Summer is the growing season for trees, and it’s also the active season for insect and disease pests that can threaten our community trees and ecosystems. No area of the country is immune to invasive and destructive community forest pest threats. Whether it’s the western bark beetle, or emerald ash beetle, or thousand cankers disease, our trees are under attack.
Now is a great time to monitor for these threats and take action before it’s too late. When it comes to proactively managing community forests, the adage “An ounce of prevention is worth a pound of cure” is clearly appropriate.
If we don’t identify and properly manage insects and disease, we risk losing all the benefits trees provide us, and we allow safety risks to develop in our communities.
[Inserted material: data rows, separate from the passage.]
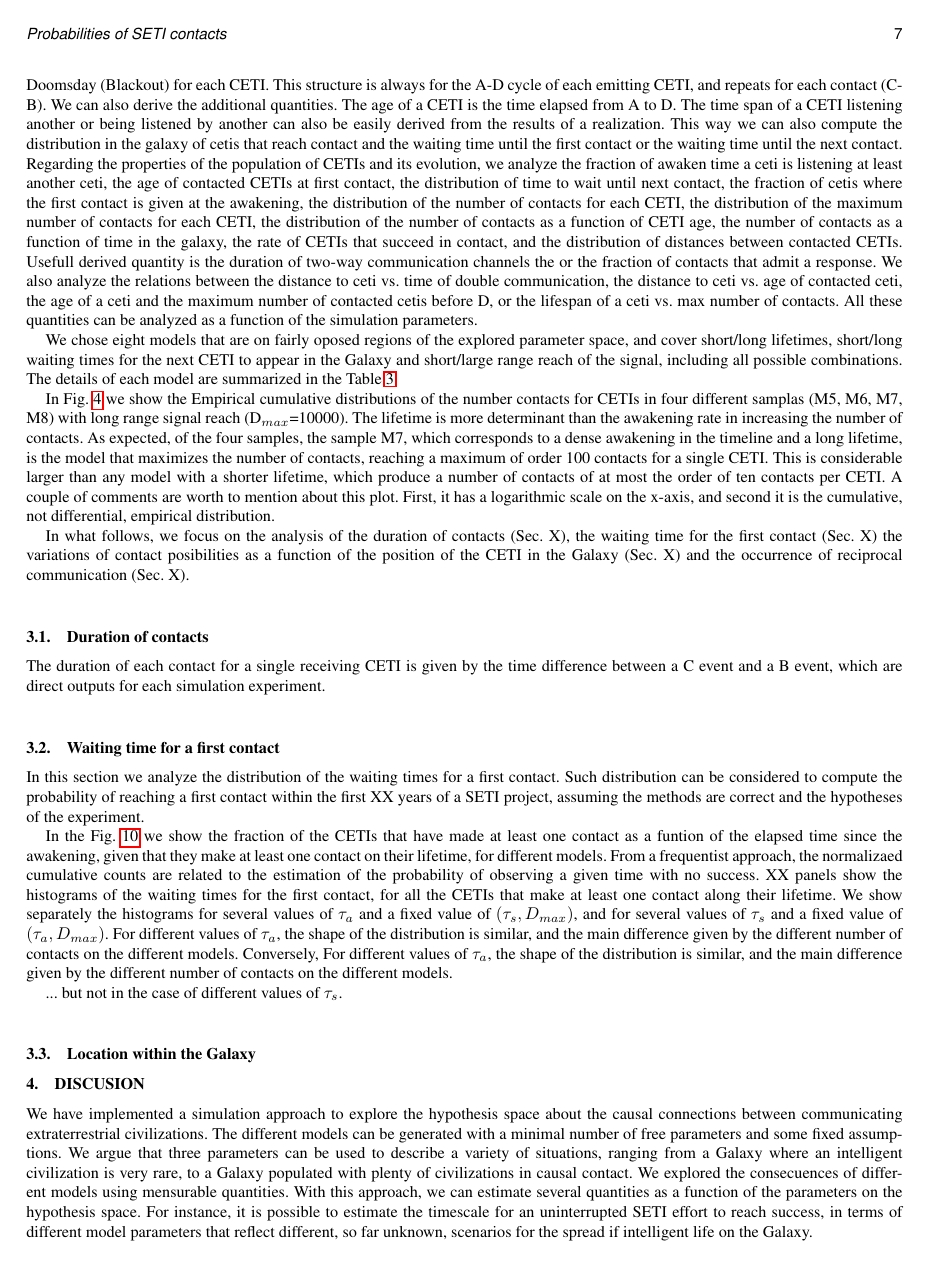
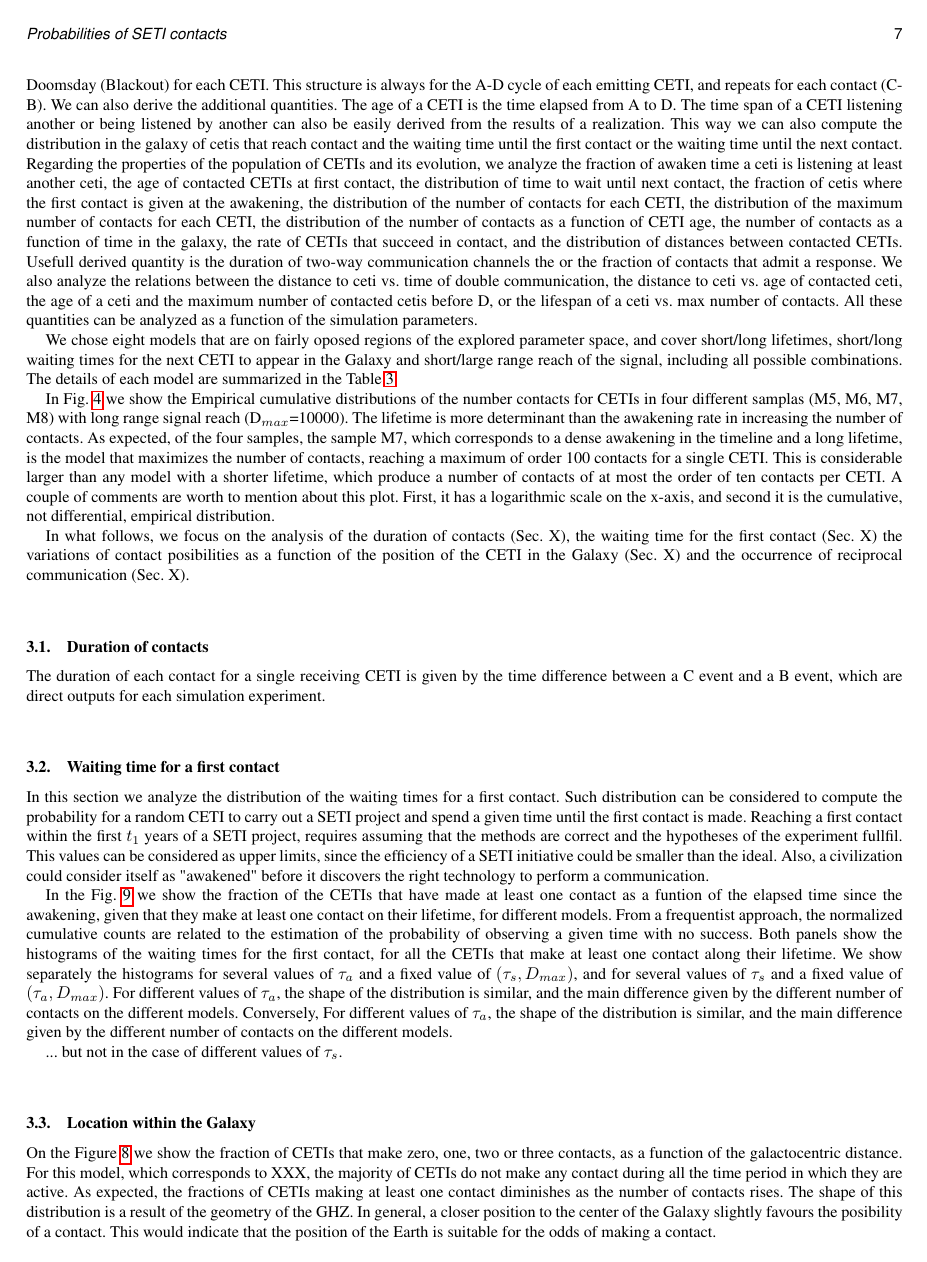
Before and after one commit to mlares/OTHER_paper, a LaTeX document (manuscript.tex): page 7 of 12. Compiled offline with pdfLaTeX.

Commit message:
un poco mas de texto

```diff
--- a/manuscript.tex
+++ b/manuscript.tex
@@ -903,21 +903,32 @@ outputs for each simulation experiment.
 In this section we analyze the distribution of the waiting times for
 a first contact.
 %
-Such distribution can be considered to compute the probability of
-reaching a first contact within the first XX years of a SETI project,
-assuming the methods are correct and the hypotheses of the experiment.
+Such distribution can be considered to compute the probability for a
+random CETI to carry out a SETI project and spend a given time until
+the first contact is made.
+%
+Reaching a first contact within the first $t_1$ years of a SETI project,
+requires assuming that the methods are correct and the hypotheses of
+the experiment fullfil.
+%
+This values can be considered as upper limits, since the efficiency of
+a SETI initiative could be smaller than the ideal.
+%
+Also, a civilization could consider itself as "awakened" before it
+discovers the right technology to perform a communication.
+
 
 
 In the Fig.~\ref{F_waiting} we show the fraction of the CETIs that
-have made at least one contact  as a funtion of the elapsed time since
+have made at least one contact as a funtion of the elapsed time since
 the awakening, given that they make at least one contact on their
 lifetime, for different models.
 %
-From a frequentist approach, the normalizaed cumulative counts are
+From a frequentist approach, the normalized cumulative counts are
 related to the estimation of the probability of observing a given time
 with no success.
 %
-XX panels show the histograms of the waiting times for the first
+Both panels show the histograms of the waiting times for the first
 contact, for all the CETIs that make at least one contact along their
 lifetime.
 %
@@ -939,12 +950,39 @@ contacts on the different models.
 ... but not in the case of different values of $\tau_s$.
 
 
+%    \caption{Fraction of the CETIs that have made at least one contact
+%   as a funtion of the elapsed time since the awakening, given that they make at least one contact on their lifetime.
+%   %
+%   From a frequentist approach, this fraction is the estimation of the
+%   probability}
+
+
+
 %}}}
 
 
 
 \subsection{Location within the Galaxy}
 %{{{
+
+On the Figure~\ref{F_radial} we show the fraction of CETIs that make
+zero, one, two or three contacts, as a function of the galactocentric
+distance.
+%
+For this model, which corresponds to XXX, the majority of CETIs do not
+make any contact during all the time period in which they are active.
+%
+As expected, the fractions of CETIs making at least one contact
+diminishes as the number of contacts rises.
+%
+The shape of this distribution is a result of the geometry of the GHZ.
+%
+In general, a closer position to the center of the Galaxy slightly favours
+the posibility of a contact.
+%
+This would indicate that the position of the Earth is suitable for the
+odds of making a contact.
+
 
 %}}}
 
@@ -1028,0 +1075 @@ M8 & 80000 & [170000, 190000] & [400000, 440000] &sparse, long lifetime\\
+   \caption{Fraction of CETIs making cero, one, two or three contacts as a function of
```
Also changed, not shown: manuscript.tex (69 more changed lines).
Here’s just one example of the magnitude of impact insects can have on our trees, our cities, and our economy, as reported by the U.S. Forest Service: “ Wood- and phloem boring insects are anticipated to cause the largest economic impacts by annually inducing nearly $1.7 billion in local government expenditures and approximately $830
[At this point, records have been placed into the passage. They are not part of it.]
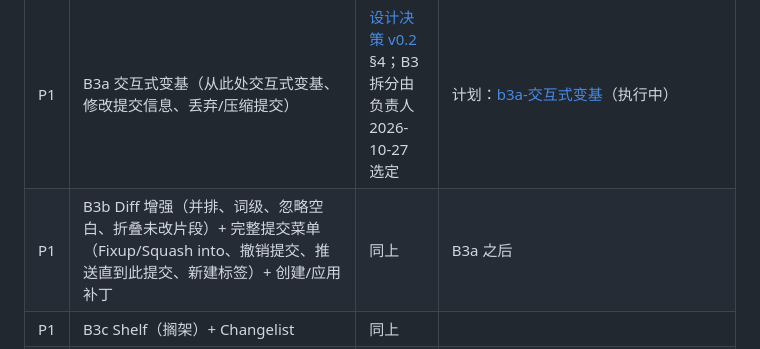
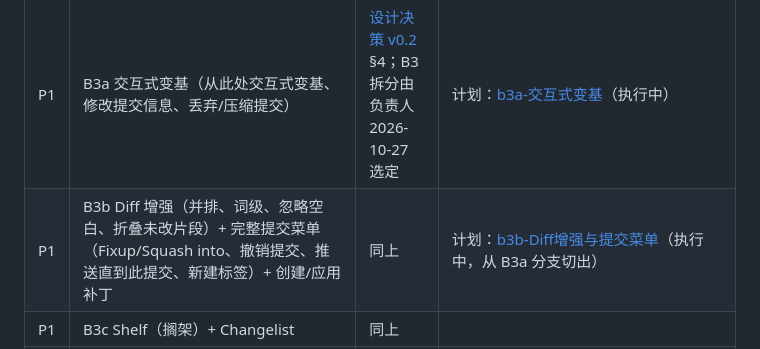
Before and after one commit to PGshen/dsh-idea-gittool, a Markdown page: docs/plans/TODO.md, the part around the change. GitHub-like rendering.

Commit message:
docs(b3b): Diff 增强与提交菜单计划（负责人授权 AI 自行推进）

```diff
--- a/docs/plans/TODO.md
+++ b/docs/plans/TODO.md
@@ -16,7 +16,7 @@
 | 优先级 | 事项 | 来源 | 备注 |
 |---|---|---|---|
 | P1 | B3a 交互式变基（从此处交互式变基、修改提交信息、丢弃/压缩提交） | [设计决策 v0.2](../design/2026-10-25-产品设计决策-v0.2.md) §4；B3 拆分由负责人 2026-10-27 选定 | 计划：[b3a-交互式变基](active/b3a-交互式变基.md)（执行中） |
-| P1 | B3b Diff 增强（并排、词级、忽略空白、折叠未改片段）+ 完整提交菜单（Fixup/Squash into、撤销提交、推送直到此提交、新建标签）+ 创建/应用补丁 | 同上 | B3a 之后 |
+| P1 | B3b Diff 增强（并排、词级、忽略空白、折叠未改片段）+ 完整提交菜单（Fixup/Squash into、撤销提交、推送直到此提交、新建标签）+ 创建/应用补丁 | 同上 | 计划：[b3b-Diff增强与提交菜单](active/b3b-Diff增强与提交菜单.md)（执行中，从 B3a 分支切出） |
 | P1 | B3c Shelf（搁架）+ Changelist | 同上 | |
 | P1 | B3d Worktree + Remotes + 标签推送/删除、远程分支删除、设/取消 upstream（A3 推迟项） | 同上；[A3 计划](completed/a3-分支贮藏冲突.md)「不包含」 | Worktree 用 feature flag |
 | P1 | B4 打磨（a11y、性能、i18n、跨平台、安装/升级验证、文档；Git Blame 渲染器与设置页） | [设计决策 v0.2](../design/2026-10-25-产品设计决策-v0.2.md) §4 | B3 全部完成后 |
```
Also changed, not shown: 1 other file.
million in lost residential property values.”
To find out more about the insect and disease threats in your city, county, state or region, visit the Forest Service’s Forest Health Mapping and Reporting portal. Here you will find current maps, summary reports, and an extensive resource database on all insect and disease threats in the United States.
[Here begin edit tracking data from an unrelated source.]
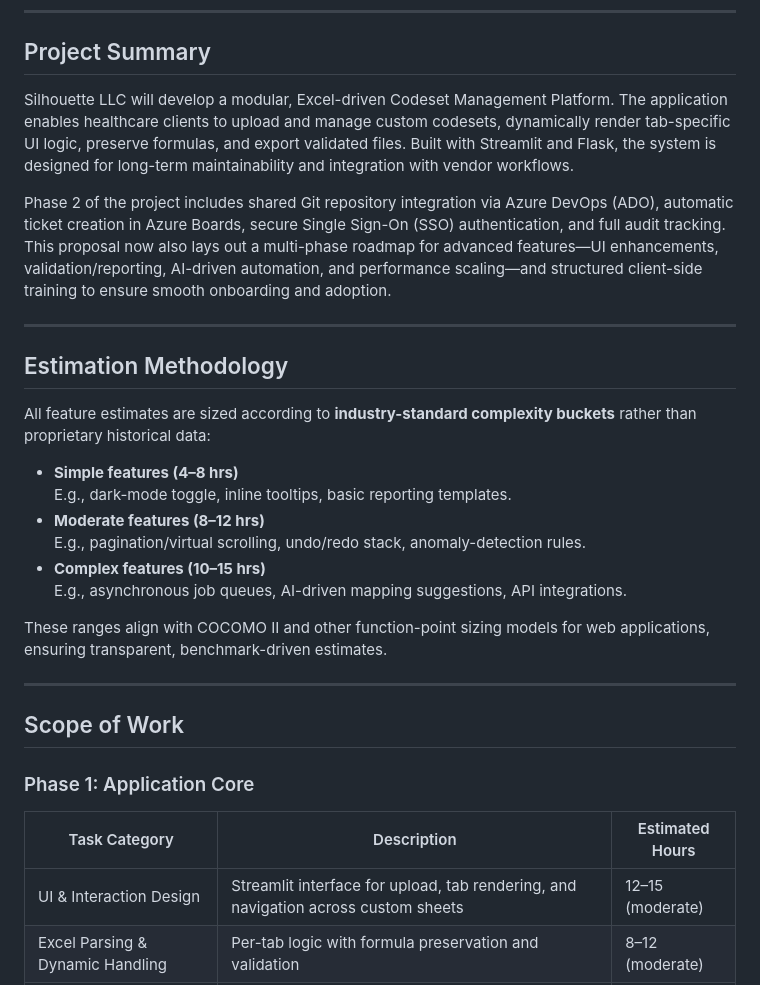
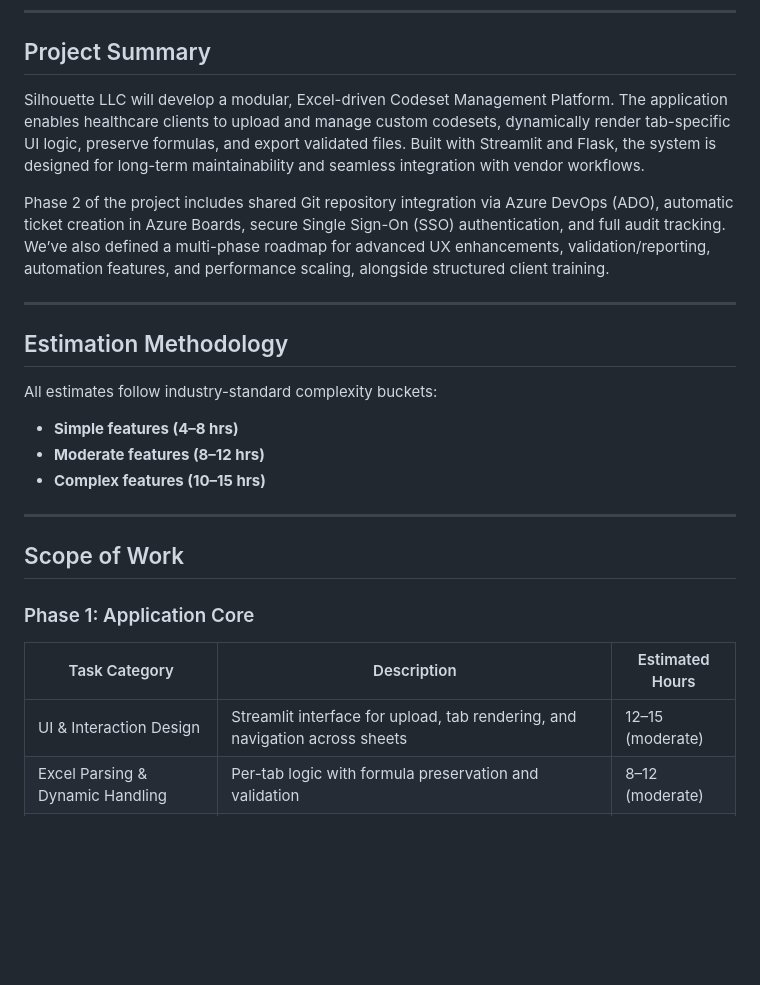
Before and after one commit to rfongls/HCAT-CODESET-APP, a Markdown page: project-proposal.md, the part around one of its changes. GitHub-like rendering; blank space fills up the shorter version.

```diff
--- a/project-proposal.md
+++ b/project-proposal.md
@@ -9,24 +9,19 @@
 
 ## Project Summary
 
-Silhouette LLC will develop a modular, Excel-driven Codeset Management Platform. The application enables healthcare clients to upload and manage custom codesets, dynamically render tab-specific UI logic, preserve formulas, and export validated files. Built with Streamlit and Flask, the system is designed for long-term maintainability and integration with vendor workflows.
+Silhouette LLC will develop a modular, Excel-driven Codeset Management Platform. The application enables healthcare clients to upload and manage custom codesets, dynamically render tab-specific UI logic, preserve formulas, and export validated files. Built with Streamlit and Flask, the system is designed for long-term maintainability and seamless integration with vendor workflows.
 
-Phase 2 of the project includes shared Git repository integration via Azure DevOps (ADO), automatic ticket creation in Azure Boards, secure Single Sign-On (SSO) authentication, and full audit tracking. This proposal now also lays out a multi-phase roadmap for advanced features—UI enhancements, validation/reporting, AI-driven automation, and performance scaling—and structured client-side training to ensure smooth onboarding and adoption.
+Phase 2 of the project includes shared Git repository integration via Azure DevOps (ADO), automatic ticket creation in Azure Boards, secure Single Sign-On (SSO) authentication, and full audit tracking. We’ve also defined a multi-phase roadmap for advanced UX enhancements, validation/reporting, automation features, and performance scaling, alongside structured client training.
 
 ---
 
 ## Estimation Methodology
 
-All feature estimates are sized according to **industry-standard complexity buckets** rather than proprietary historical data:
+All estimates follow industry-standard complexity buckets:
 
 - **Simple features (4–8 hrs)**
-  E.g., dark-mode toggle, inline tooltips, basic reporting templates.
 - **Moderate features (8–12 hrs)**
-  E.g., pagination/virtual scrolling, undo/redo stack, anomaly-detection rules.
 - **Complex features (10–15 hrs)**
-  E.g., asynchronous job queues, AI-driven mapping suggestions, API integrations.
-
-These ranges align with COCOMO II and other function-point sizing models for web applications, ensuring transparent, benchmark-driven estimates.
 
 ---
 
@@ -36,7 +31,7 @@ These ranges align with COCOMO II and other function-point sizing models for web
 
 | Task Category                   | Description                                                                       | Estimated Hours |
 |---------------------------------|-----------------------------------------------------------------------------------|-----------------|
-| UI & Interaction Design         | Streamlit interface for upload, tab rendering, and navigation across custom sheets | 12–15 (moderate)|
+| UI & Interaction Design         | Streamlit interface for upload, tab rendering, and navigation across sheets       | 12–15 (moderate)|
 | Excel Parsing & Dynamic Handling| Per-tab logic with formula preservation and validation                             | 8–12 (moderate) |
 | Dropdowns, Mappings & Logic     | Render dropdowns for mappings (`STANDARD_DESCRIPTION`, `MAPPED_STD_DESCRIPTION`)   | 6–8 (simple)    |
 | Excel Export Functionality      | Export workbooks while retaining formulas and structure                            | 6–10 (simple)   |
```
Also changed, not shown: other parts of project-proposal.md (+52 -52 lines).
To learn more about correctly monitoring and diagnosing tree disease and insect issues, the Ohio State University’s Cooperative Extension published several guides on integrated pest management (IPM), and this particularly good guide, “20 Questions on Plant Diagnosis.”